Jo Anne B. Barnhart, Commissioner of Social Security v. Pauline Thomas 540 U.S. 20 (2003)
There are two stories here. The first is from the non-legal perspective. The other is the legal perspective.
First, the non-legal perspective. Pauline Thomas worked as an elevator operator for six years until her job was eliminated in August 1995. About a year later at the age of 53 she applied for disability. Her claim was initially denied at the field office level and she appealed to an Administrative Law Judge. She claimed she was disabled due to heart disease and cervical and lumbar radiculopathy. The Administrative Law Judge concluded that she suffered from hypertension, cardiac arrhythmia, and cervical and lumbar strain/sprain. He then denied her claim because he said that even with his findings, she could still perform her former job as an elevator operator. Her Attorney argued that the Judge could not deny her application on that basis because there were next to no elevator operator jobs anymore, most all elevators now being automatic. Seven years later the United State Supreme Court ruled that this was irrelevant. So this is how most people would absorb the story from a non-attorney perspective. Now what the case says in terms of the legal perspective.

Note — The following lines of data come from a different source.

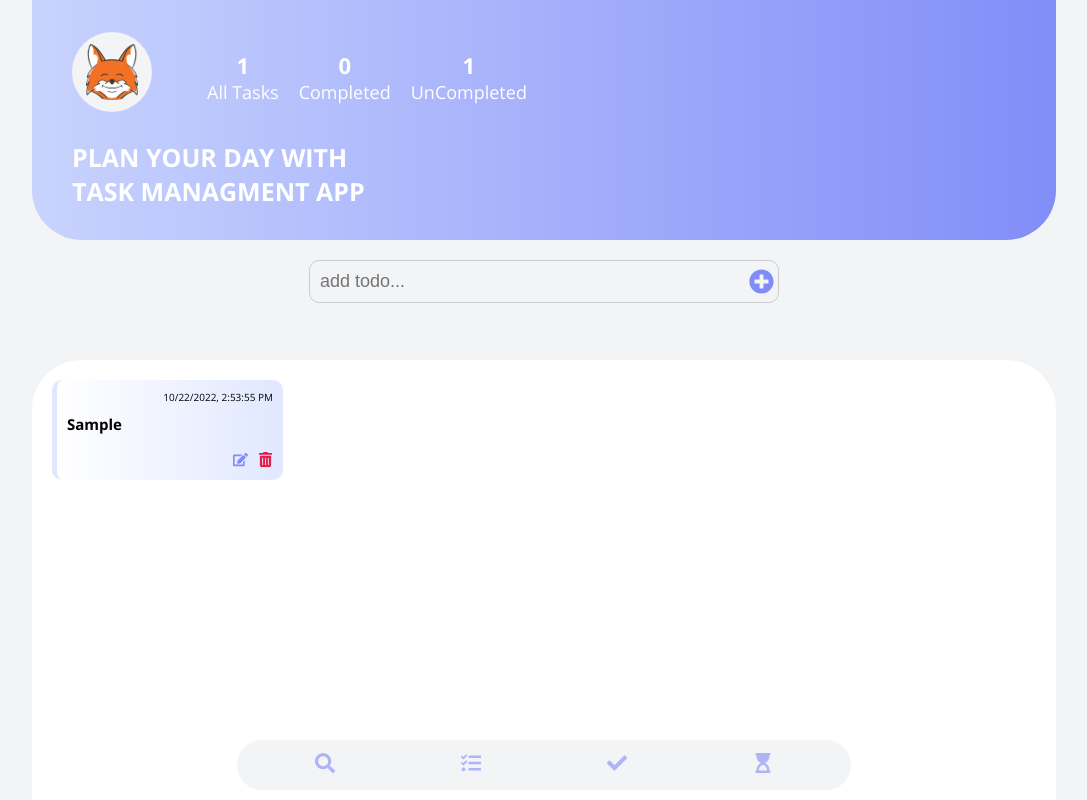
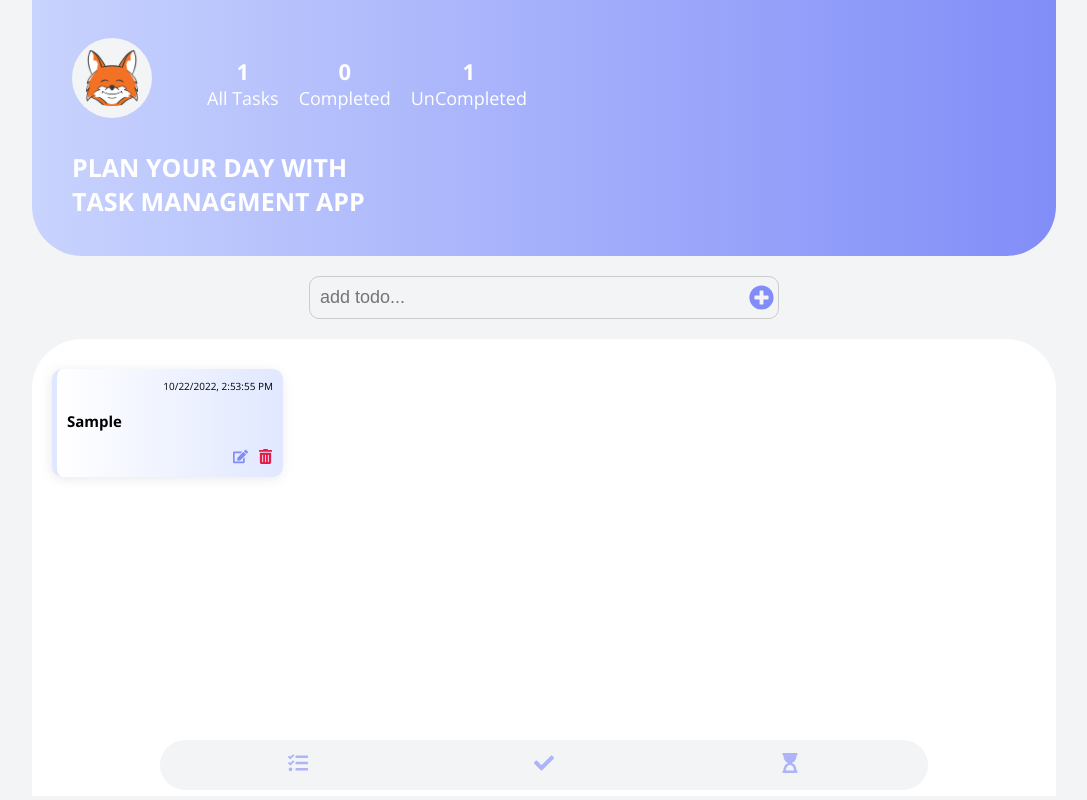
Before and after one commit to sepidehbiglarizadeh/Task-Managment-App, a React (Create React App) app: page / in a window 1280 px wide. Both pictures are taken after typing "Sample" into the empty fields and a click on the button 857 px from the left and 281 px from the top of the page. Shown: the whole page, without its empty margins (96-1183 px from the left). Built offline with nearby package versions, Linux system fonts and the light colour scheme.

Commit message:
some styles changed

```diff
--- a/src/App.css
+++ b/src/App.css
@@ -1,4 +1,14 @@
 .app{
     height: 100vh;
     position: relative;
+    display: flex;
+    flex-direction: column;
 }
+
+.appContent{
+    display: flex;
+    flex-direction: column;
+    justify-content: space-between;
+    flex: 1;
+    max-height: 65%;
+}
--- a/src/components/Header/Header.module.css
+++ b/src/components/Header/Header.module.css
@@ -5,7 +5,7 @@
     hsla(234, 89%, 74%, 1) 100%
   );
   /* min-height: 180px; */
-  height: 30%;
+  height: 32%;
   border-radius: 0 0 50px 50px;
   padding: 1.5rem;
   display: flex;
--- a/src/components/Navbar/Navbar.js
+++ b/src/components/Navbar/Navbar.js
@@ -5,7 +5,6 @@ import { FaTasks,FaSearch,FaCheck ,FaHourglassStart} from "react-icons/fa";
 const Navbar = ({onFilter}) => {
   return (
     <nav className={styles.nav}>
-      <button ><FaSearch/></button>
       <button onClick={()=>onFilter("all")}><FaTasks/></button>
       <button onClick={()=>onFilter("completed")}><FaCheck/></button>
       <button onClick={()=>onFilter("unCompleted")}><FaHourglassStart/></button>
--- a/src/components/Navbar/Navbar.module.css
+++ b/src/components/Navbar/Navbar.module.css
@@ -1,5 +1,5 @@
 .nav {
-  position: absolute;
+  position: fixed;
   bottom: 10px;
   left: 10%;
   right: 10%;
--- a/src/components/Todo/Todo.module.css
+++ b/src/components/Todo/Todo.module.css
@@ -4,11 +4,18 @@
   padding: 1rem;
   border-left-style: solid;
   border-left-width: 5px;
+  transition: all 0.3s ease;
+  box-shadow: -1px 2px 12px -1px rgba(204,204,204,0.49);
+
+}
+
+.todo:hover{
+  transform: scale(1.1);
+
 }
 
 .date {
   font-size: 1rem;
-  margin-bottom: 1rem;
   text-align: right;
 }
 
@@ -16,7 +23,7 @@
   display: flex;
   justify-content: space-between;
   align-items: center;
-  margin-bottom: 1.8rem;
+  padding: 1.8rem 0;
   font-weight: bold;
   cursor: pointer;
 }
--- a/src/components/TodoForm/TodoForm.module.css
+++ b/src/components/TodoForm/TodoForm.module.css
@@ -1,5 +1,4 @@
 .form {
-  max-width: 500px;
   margin: 0 auto;
   margin-bottom: 2rem;
   padding: 0 1.5rem;
@@ -42,3 +41,9 @@
   justify-content: center;
   align-items: center;
 }
+
+@media screen and (min-width:640px) {
+  .form{
+    width: 500px;
+  }
+}
--- a/src/components/TodoList/TodoList.module.css
+++ b/src/components/TodoList/TodoList.module.css
@@ -1,20 +1,18 @@
 .todoList {
   display: grid;
   grid-template-columns: repeat(auto-fill, minmax(200px, 1fr));
-  align-content:start;
+  align-content: start;
   gap: 2rem;
   background-color: #fff;
   border-radius: 50px 50px 0 0;
   padding: 2rem;
-  height: 55vh;
   overflow-y: auto;
-  position: absolute;
-  bottom: 0;
-  right: 0;
-  left: 0;
+  padding-top: 3rem;
+  padding-bottom: 100px;
+  flex: 1;
 }
 
-.text{
+.text {
   text-align: center;
   grid-column-start: 1;
   grid-column-end: -1;
```
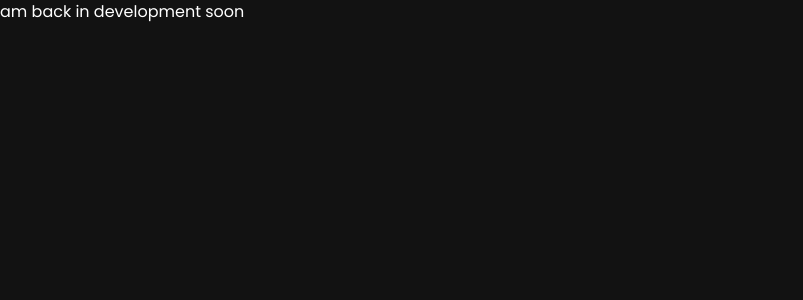
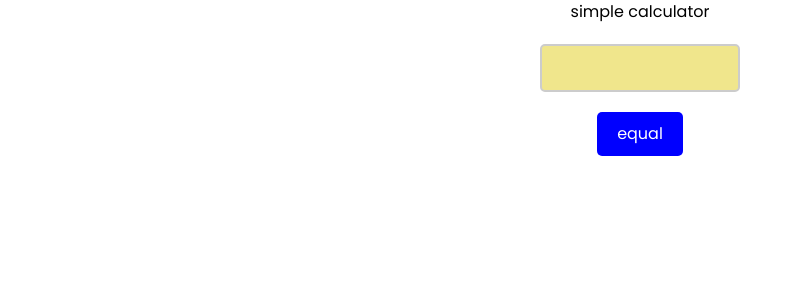
Before and after one commit to hervekwizera/virtualr, a React (Vite) app: page / in a window 1280 px wide. Shown: the top 300 px of the page, without its empty margins (0-803 px from the left). Built offline with nearby package versions, Linux system fonts and the light colour scheme.

Commit message:
we added input type and equal button

```diff
--- a/src/App.jsx
+++ b/src/App.jsx
@@ -3,8 +3,9 @@ import Navbar from "./components/Navbar"
 const App = () => {
   return (
     <>
-    <h1>am back in development soon</h1>
-     <Navbar/>
+    <h1>simple calculator</h1>
+    <input type="number" />
+     <button>equal</button>
     </>
   )
 }
--- a/src/index.css
+++ b/src/index.css
@@ -4,5 +4,37 @@
 @tailwind utilities;
 :root {
    font-family: "Poppins",sans-serif;
-   color-scheme: dark;
+   /*color-scheme: white;*/
 }
+/* Styles for the calculator */
+h1 {
+   text-align: center;
+   margin-bottom: 20px;
+}
+
+input[type="number"] {
+   display: block; /* Make the input a block element */
+   margin: 0 auto; /* Center the input */
+   padding: 10px; /* Add padding */
+   border: 2px solid #ccc; /* Border style */
+   border-radius: 5px; /* Rounded corners */
+   width: 200px; /* Set a width */
+   background-color: #f0e68c; /* Custom input color */
+   font-size: 16px; /* Font size */
+}
+
+button {
+   display: block; /* Make the button a block element */
+   margin: 20px auto; /* Center the button */
+   padding: 10px 20px; /* Add padding */
+   border: none; /* No border */
+   border-radius: 5px; /* Rounded corners */
+   background-color: blue; /* Button color */
+   color: white; /* Text color */
+   font-size: 16px; /* Font size */
+   cursor: pointer; /* Pointer on hover */
+}
+
+button:hover {
+   background-color: darkblue; /* Darker shade on hover */
+}
```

Thomas’s attorney argues that the phrase “in the national economy” applies to both steps four and steps five in the five step sequential process. Thus it had to be proven that both her past work and potential future work must exist in significant numbers in the national economy. Thomas’s attorney argues that to not do so would result in absurd unwanted results as with his client.
Justice Scalia cites Chevron U.S.A. Inc. v. Natural Resources Defense Council, Inc. 467 U.S. 837, 843 (1984) which is the seminal case regarding when courts do and do not have the authority to change the statutory interpretations of executive branch agencies. The Chevron rule says that the courts must grant great deference to the interpretations of executive branch agencies unless the interpretation is in direct contrast to the intent of Congress. The interpretation of the executive branch agency only has to be reasonable not perfect either in its interpretation or its application.
Applying the rule to this case, Justice Scalia says first says that under the standard laws of statutory interpretation and the Rule of the Last Antecedent the phrase “in the national economy” only applies to the fifth step. Second he says that while Social Security’s interpretation of the rule might seem unreasonable in some circumstances as with Pauline Thomas, it could just as well be considered reasonable in many more. He argues that if someone can do their former job, regardless of whether it still exists or not, it is also very likely that they could do some other job.
Justice Scalia expounds that especially in administrative law perfection in the system is not guaranteed nor is it reasonable to expect. All of the law to some degree is based on generalizations. He cites the Social Security court system as being “probably the largest adjudicative agency in the western world . . . the need for efficiency is self-evident.” He also adds that “virtually every legal (or other) rule has imperfect applications in particular circumstances.”
I have seen several instances of commentators interpreting this case to mean more than it does. This is not a Social Security Disability case. It is a Constitutional separation of powers case. The erroneous commentary seems to indicate that the ruling passes judgment on, validates, and approves of the entire fourth and fifth steps and the vocational expert testimony. While there is probably much that could be argued pro and con regarding this part of the process, this case does not address these issues.